MEPs stressed that their support was conditional on progress at the International Civil Aviation Organisation (ICAO) to agree worldwide measures to tackle the carbon dioxide emissions many blame for global warming.
"Today's vote is a clear signal that the European Union wants an international solution," said MEP Peter Liese, who oversees the issue in parliament.
EU Climate Commissioner Connie Hedegaard suspended the carbon tax plan last year for flights to and from non-European nations after Washington and Beijing led a chorus of opposition.The EU unilaterally introduced the carbon tax scheme on January 1, 2012 but 26 of the ICAO's 36 members opposed the move, saying the levy violated international law.

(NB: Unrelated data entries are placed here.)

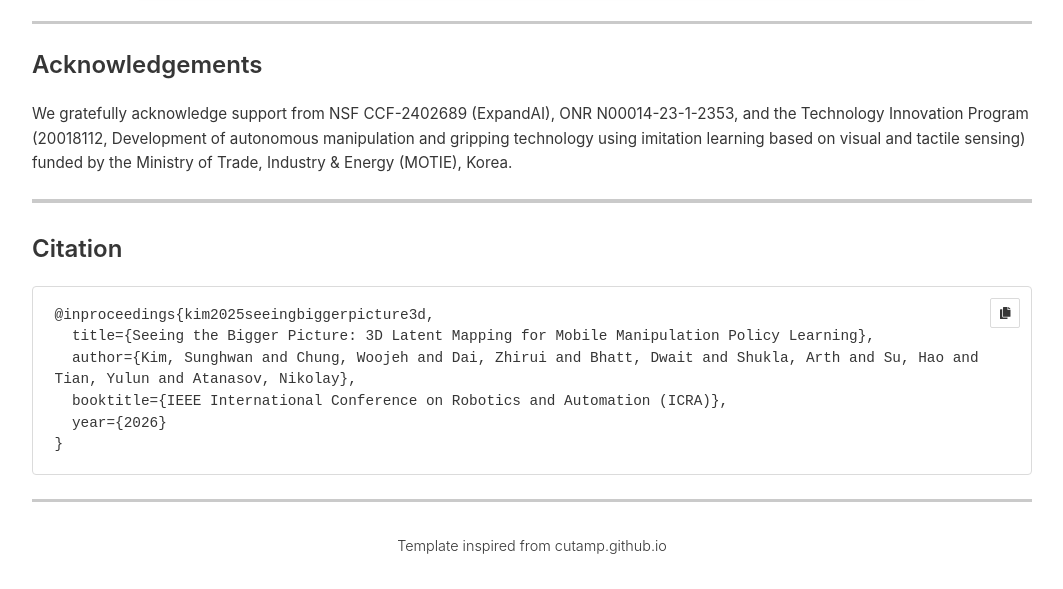
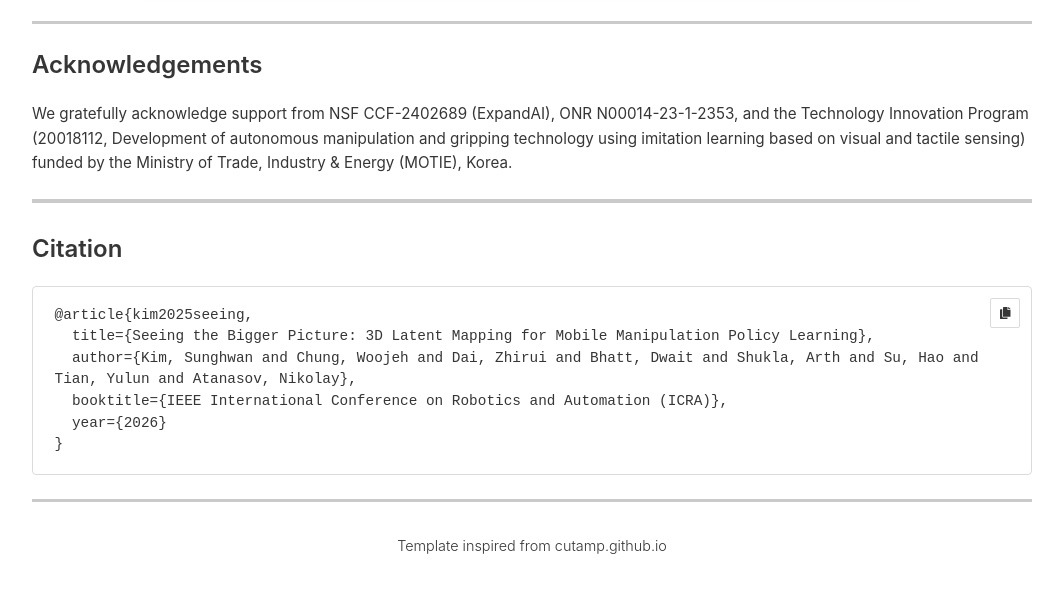
Before and after one commit to ExistentialRobotics/sbp_page, a plain HTML site: page index.html in a window 1280 px wide. Shown: the part 5435-6024 px from the top of the page, without its empty margins (108-1171 px from the left). Drawn offline with nearby package versions, Linux system fonts and the light colour scheme; some icons are missing.

Commit message:
minor change

```diff
--- a/index.html
+++ b/index.html
@@ -177,7 +177,7 @@
                 <!-- Citation section -->
                 <h3 id="BibTeX" class="title is-4">Citation</h3>
                 <div class="is-relative">
-                    <pre class="textarea is-family-code" readonly id="citation-text">@inproceedings{kim2025seeingbiggerpicture3d,
+                    <pre class="textarea is-family-code" readonly id="citation-text">@article{kim2025seeing,
   title={Seeing the Bigger Picture: 3D Latent Mapping for Mobile Manipulation Policy Learning},
   author={Kim, Sunghwan and Chung, Woojeh and Dai, Zhirui and Bhatt, Dwait and Shukla, Arth and Su, Hao and Tian, Yulun and Atanasov, Nikolay},
   booktitle={IEEE International Conference on Robotics and Automation (ICRA)},
```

Under the ETS, airlines operating within the EU have to buy pollution credits to cover some 15 percent of their carbon dioxide missions.
Liese said there was now "no more excuses for third countries not to engage in the issue.
"Third countries have given the impression that it is the European Union that stands in the way but we shall see if they have enough commitment," he added.
The ICAO is due to take up the issue again at its next general assembly in September 2013.
The committee recommendation now goes to a full parliament vote in April.